> Activity
Could you set down every record exactly as it appears?

++++ Raw data

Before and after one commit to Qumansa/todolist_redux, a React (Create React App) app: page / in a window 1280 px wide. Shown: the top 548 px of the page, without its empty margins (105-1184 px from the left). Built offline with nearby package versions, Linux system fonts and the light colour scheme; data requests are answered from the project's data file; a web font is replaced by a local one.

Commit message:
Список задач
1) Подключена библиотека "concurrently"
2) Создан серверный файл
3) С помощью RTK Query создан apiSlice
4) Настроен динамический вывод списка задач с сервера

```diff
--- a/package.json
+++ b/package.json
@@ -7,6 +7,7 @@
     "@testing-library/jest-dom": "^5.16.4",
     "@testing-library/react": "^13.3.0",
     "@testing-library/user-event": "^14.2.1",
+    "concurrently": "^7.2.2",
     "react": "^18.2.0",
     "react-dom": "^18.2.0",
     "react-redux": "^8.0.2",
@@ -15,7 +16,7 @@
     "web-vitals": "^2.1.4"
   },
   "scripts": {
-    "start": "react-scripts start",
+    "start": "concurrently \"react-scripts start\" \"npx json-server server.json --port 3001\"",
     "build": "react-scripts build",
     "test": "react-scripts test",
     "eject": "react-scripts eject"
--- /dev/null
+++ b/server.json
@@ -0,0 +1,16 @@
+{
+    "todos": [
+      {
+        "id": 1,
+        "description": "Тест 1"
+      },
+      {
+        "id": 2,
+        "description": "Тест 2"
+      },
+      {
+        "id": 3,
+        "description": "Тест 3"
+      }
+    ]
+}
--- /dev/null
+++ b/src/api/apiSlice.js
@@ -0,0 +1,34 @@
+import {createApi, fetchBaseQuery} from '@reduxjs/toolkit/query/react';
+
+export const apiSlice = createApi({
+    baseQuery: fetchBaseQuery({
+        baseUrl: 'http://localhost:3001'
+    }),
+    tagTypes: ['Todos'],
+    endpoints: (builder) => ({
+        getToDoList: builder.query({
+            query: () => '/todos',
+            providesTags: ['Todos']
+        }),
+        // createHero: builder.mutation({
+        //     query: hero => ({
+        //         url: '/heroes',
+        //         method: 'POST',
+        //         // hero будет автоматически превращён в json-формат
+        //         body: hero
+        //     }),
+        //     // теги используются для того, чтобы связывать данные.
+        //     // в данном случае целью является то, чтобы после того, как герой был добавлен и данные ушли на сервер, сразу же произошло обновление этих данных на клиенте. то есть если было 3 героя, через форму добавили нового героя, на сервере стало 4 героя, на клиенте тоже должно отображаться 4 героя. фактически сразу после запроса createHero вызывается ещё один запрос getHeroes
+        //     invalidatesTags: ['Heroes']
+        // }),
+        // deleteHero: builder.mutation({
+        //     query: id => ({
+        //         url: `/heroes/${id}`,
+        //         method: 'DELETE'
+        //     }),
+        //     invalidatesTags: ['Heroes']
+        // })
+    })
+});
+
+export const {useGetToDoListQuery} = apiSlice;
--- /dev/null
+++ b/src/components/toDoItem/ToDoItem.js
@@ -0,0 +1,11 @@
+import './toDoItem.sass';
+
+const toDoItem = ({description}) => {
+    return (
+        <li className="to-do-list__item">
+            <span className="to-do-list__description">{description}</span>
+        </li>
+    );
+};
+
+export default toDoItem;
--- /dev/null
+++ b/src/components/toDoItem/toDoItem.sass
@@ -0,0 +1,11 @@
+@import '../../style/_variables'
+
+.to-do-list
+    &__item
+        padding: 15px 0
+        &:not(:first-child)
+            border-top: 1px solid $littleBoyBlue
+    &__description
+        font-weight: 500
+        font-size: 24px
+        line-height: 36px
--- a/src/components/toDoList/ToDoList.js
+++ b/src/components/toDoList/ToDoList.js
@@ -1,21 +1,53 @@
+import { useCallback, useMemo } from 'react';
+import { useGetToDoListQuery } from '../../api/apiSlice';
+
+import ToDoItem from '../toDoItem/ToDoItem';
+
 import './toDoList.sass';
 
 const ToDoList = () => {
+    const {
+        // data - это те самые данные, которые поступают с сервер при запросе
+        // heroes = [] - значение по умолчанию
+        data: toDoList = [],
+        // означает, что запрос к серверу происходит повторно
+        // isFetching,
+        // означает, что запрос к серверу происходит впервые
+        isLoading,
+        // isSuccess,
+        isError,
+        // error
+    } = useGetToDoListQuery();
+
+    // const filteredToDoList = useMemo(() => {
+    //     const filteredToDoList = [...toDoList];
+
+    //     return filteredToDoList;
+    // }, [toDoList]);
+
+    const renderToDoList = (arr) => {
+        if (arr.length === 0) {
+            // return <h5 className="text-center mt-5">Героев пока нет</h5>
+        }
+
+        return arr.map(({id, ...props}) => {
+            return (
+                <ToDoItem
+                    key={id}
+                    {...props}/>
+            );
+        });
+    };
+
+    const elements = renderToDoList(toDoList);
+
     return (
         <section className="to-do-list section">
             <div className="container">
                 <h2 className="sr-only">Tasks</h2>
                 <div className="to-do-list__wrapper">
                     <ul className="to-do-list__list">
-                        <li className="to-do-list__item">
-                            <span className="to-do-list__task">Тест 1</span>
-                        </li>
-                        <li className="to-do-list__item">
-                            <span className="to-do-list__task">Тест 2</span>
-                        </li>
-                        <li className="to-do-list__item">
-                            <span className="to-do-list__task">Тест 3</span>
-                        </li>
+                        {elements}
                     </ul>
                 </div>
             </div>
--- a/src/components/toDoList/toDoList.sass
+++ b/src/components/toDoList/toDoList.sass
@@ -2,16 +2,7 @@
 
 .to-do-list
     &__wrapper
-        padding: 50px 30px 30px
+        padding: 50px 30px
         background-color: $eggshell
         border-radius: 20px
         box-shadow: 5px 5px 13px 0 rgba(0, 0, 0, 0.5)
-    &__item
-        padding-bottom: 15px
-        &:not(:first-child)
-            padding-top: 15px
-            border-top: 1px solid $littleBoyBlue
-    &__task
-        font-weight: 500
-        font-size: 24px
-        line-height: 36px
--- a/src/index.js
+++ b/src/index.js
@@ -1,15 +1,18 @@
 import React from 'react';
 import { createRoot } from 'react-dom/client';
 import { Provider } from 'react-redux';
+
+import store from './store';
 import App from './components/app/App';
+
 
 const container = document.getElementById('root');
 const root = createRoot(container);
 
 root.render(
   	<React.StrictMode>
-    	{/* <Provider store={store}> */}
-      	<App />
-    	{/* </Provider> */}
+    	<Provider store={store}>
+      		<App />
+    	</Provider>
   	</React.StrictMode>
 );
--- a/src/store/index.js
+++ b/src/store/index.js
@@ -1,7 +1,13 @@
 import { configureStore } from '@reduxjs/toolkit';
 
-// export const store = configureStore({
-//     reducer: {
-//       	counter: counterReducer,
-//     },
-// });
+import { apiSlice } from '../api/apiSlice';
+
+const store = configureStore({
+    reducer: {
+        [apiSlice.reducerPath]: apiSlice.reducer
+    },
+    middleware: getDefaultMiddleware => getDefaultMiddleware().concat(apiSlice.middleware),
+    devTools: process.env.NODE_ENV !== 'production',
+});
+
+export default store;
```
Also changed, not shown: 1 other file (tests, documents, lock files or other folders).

++++++++

> Exercise answer
Before and after one commit to Qumansa/todolist_redux, a React (Create React App) app: page / in a window 1280 px wide. Shown: the top 548 px of the page, without its empty margins (105-1184 px from the left). Built offline with nearby package versions, Linux system fonts and the light colour scheme; data requests are answered from the project's data file; a web font is replaced by a local one.

Commit message:
Список задач
1) Подключена библиотека "concurrently"
2) Создан серверный файл
3) С помощью RTK Query создан apiSlice
4) Настроен динамический вывод списка задач с сервера

```diff
--- a/package.json
+++ b/package.json
@@ -7,6 +7,7 @@
     "@testing-library/jest-dom": "^5.16.4",
     "@testing-library/react": "^13.3.0",
     "@testing-library/user-event": "^14.2.1",
+    "concurrently": "^7.2.2",
     "react": "^18.2.0",
     "react-dom": "^18.2.0",
     "react-redux": "^8.0.2",
@@ -15,7 +16,7 @@
     "web-vitals": "^2.1.4"
   },
   "scripts": {
-    "start": "react-scripts start",
+    "start": "concurrently \"react-scripts start\" \"npx json-server server.json --port 3001\"",
     "build": "react-scripts build",
     "test": "react-scripts test",
     "eject": "react-scripts eject"
--- /dev/null
+++ b/server.json
@@ -0,0 +1,16 @@
+{
+    "todos": [
+      {
+        "id": 1,
+        "description": "Тест 1"
+      },
+      {
+        "id": 2,
+        "description": "Тест 2"
+      },
+      {
+        "id": 3,
+        "description": "Тест 3"
+      }
+    ]
+}
--- /dev/null
+++ b/src/api/apiSlice.js
@@ -0,0 +1,34 @@
+import {createApi, fetchBaseQuery} from '@reduxjs/toolkit/query/react';
+
+export const apiSlice = createApi({
+    baseQuery: fetchBaseQuery({
+        baseUrl: 'http://localhost:3001'
+    }),
+    tagTypes: ['Todos'],
+    endpoints: (builder) => ({
+        getToDoList: builder.query({
+            query: () => '/todos',
+            providesTags: ['Todos']
+        }),
+        // createHero: builder.mutation({
+        //     query: hero => ({
+        //         url: '/heroes',
+        //         method: 'POST',
+        //         // hero будет автоматически превращён в json-формат
+        //         body: hero
+        //     }),
+        //     // теги используются для того, чтобы связывать данные.
+        //     // в данном случае целью является то, чтобы после того, как герой был добавлен и данные ушли на сервер, сразу же произошло обновление этих данных на клиенте. то есть если было 3 героя, через форму добавили нового героя, на сервере стало 4 героя, на клиенте тоже должно отображаться 4 героя. фактически сразу после запроса createHero вызывается ещё один запрос getHeroes
+        //     invalidatesTags: ['Heroes']
+        // }),
+        // deleteHero: builder.mutation({
+        //     query: id => ({
+        //         url: `/heroes/${id}`,
+        //         method: 'DELETE'
+        //     }),
+        //     invalidatesTags: ['Heroes']
+        // })
+    })
+});
+
+export const {useGetToDoListQuery} = apiSlice;
--- /dev/null
+++ b/src/components/toDoItem/ToDoItem.js
@@ -0,0 +1,11 @@
+import './toDoItem.sass';
+
+const toDoItem = ({description}) => {
+    return (
+        <li className="to-do-list__item">
+            <span className="to-do-list__description">{description}</span>
+        </li>
+    );
+};
+
+export default toDoItem;
--- /dev/null
+++ b/src/components/toDoItem/toDoItem.sass
@@ -0,0 +1,11 @@
+@import '../../style/_variables'
+
+.to-do-list
+    &__item
+        padding: 15px 0
+        &:not(:first-child)
+            border-top: 1px solid $littleBoyBlue
+    &__description
+        font-weight: 500
+        font-size: 24px
+        line-height: 36px
--- a/src/components/toDoList/ToDoList.js
+++ b/src/components/toDoList/ToDoList.js
@@ -1,21 +1,53 @@
+import { useCallback, useMemo } from 'react';
+import { useGetToDoListQuery } from '../../api/apiSlice';
+
+import ToDoItem from '../toDoItem/ToDoItem';
+
 import './toDoList.sass';
 
 const ToDoList = () => {
+    const {
+        // data - это те самые данные, которые поступают с сервер при запросе
+        // heroes = [] - значение по умолчанию
+        data: toDoList = [],
+        // означает, что запрос к серверу происходит повторно
+        // isFetching,
+        // означает, что запрос к серверу происходит впервые
+        isLoading,
+        // isSuccess,
+        isError,
+        // error
+    } = useGetToDoListQuery();
+
+    // const filteredToDoList = useMemo(() => {
+    //     const filteredToDoList = [...toDoList];
+
+    //     return filteredToDoList;
+    // }, [toDoList]);
+
+    const renderToDoList = (arr) => {
+        if (arr.length === 0) {
+            // return <h5 className="text-center mt-5">Героев пока нет</h5>
+        }
+
+        return arr.map(({id, ...props}) => {
+            return (
+                <ToDoItem
+                    key={id}
+                    {...props}/>
+            );
+        });
+    };
+
+    const elements = renderToDoList(toDoList);
+
     return (
         <section className="to-do-list section">
             <div className="container">
                 <h2 className="sr-only">Tasks</h2>
                 <div className="to-do-list__wrapper">
                     <ul className="to-do-list__list">
-                        <li className="to-do-list__item">
-                            <span className="to-do-list__task">Тест 1</span>
-                        </li>
-                        <li className="to-do-list__item">
-                            <span className="to-do-list__task">Тест 2</span>
-                        </li>
-                        <li className="to-do-list__item">
-                            <span className="to-do-list__task">Тест 3</span>
-                        </li>
+                        {elements}
                     </ul>
                 </div>
             </div>
--- a/src/components/toDoList/toDoList.sass
+++ b/src/components/toDoList/toDoList.sass
@@ -2,16 +2,7 @@
 
 .to-do-list
     &__wrapper
-        padding: 50px 30px 30px
+        padding: 50px 30px
         background-color: $eggshell
         border-radius: 20px
         box-shadow: 5px 5px 13px 0 rgba(0, 0, 0, 0.5)
-    &__item
-        padding-bottom: 15px
-        &:not(:first-child)
-            padding-top: 15px
-            border-top: 1px solid $littleBoyBlue
-    &__task
-        font-weight: 500
-        font-size: 24px
-        line-height: 36px
--- a/src/index.js
+++ b/src/index.js
@@ -1,15 +1,18 @@
 import React from 'react';
 import { createRoot } from 'react-dom/client';
 import { Provider } from 'react-redux';
+
+import store from './store';
 import App from './components/app/App';
+
 
 const container = document.getElementById('root');
 const root = createRoot(container);
 
 root.render(
   	<React.StrictMode>
-    	{/* <Provider store={store}> */}
-      	<App />
-    	{/* </Provider> */}
+    	<Provider store={store}>
+      		<App />
+    	</Provider>
   	</React.StrictMode>
 );
--- a/src/store/index.js
+++ b/src/store/index.js
@@ -1,7 +1,13 @@
 import { configureStore } from '@reduxjs/toolkit';
 
-// export const store = configureStore({
-//     reducer: {
-//       	counter: counterReducer,
-//     },
-// });
+import { apiSlice } from '../api/apiSlice';
+
+const store = configureStore({
+    reducer: {
+        [apiSlice.reducerPath]: apiSlice.reducer
+    },
+    middleware: getDefaultMiddleware => getDefaultMiddleware().concat(apiSlice.middleware),
+    devTools: process.env.NODE_ENV !== 'production',
+});
+
+export default store;
```
Also changed, not shown: 1 other file (tests, documents, lock files or other folders).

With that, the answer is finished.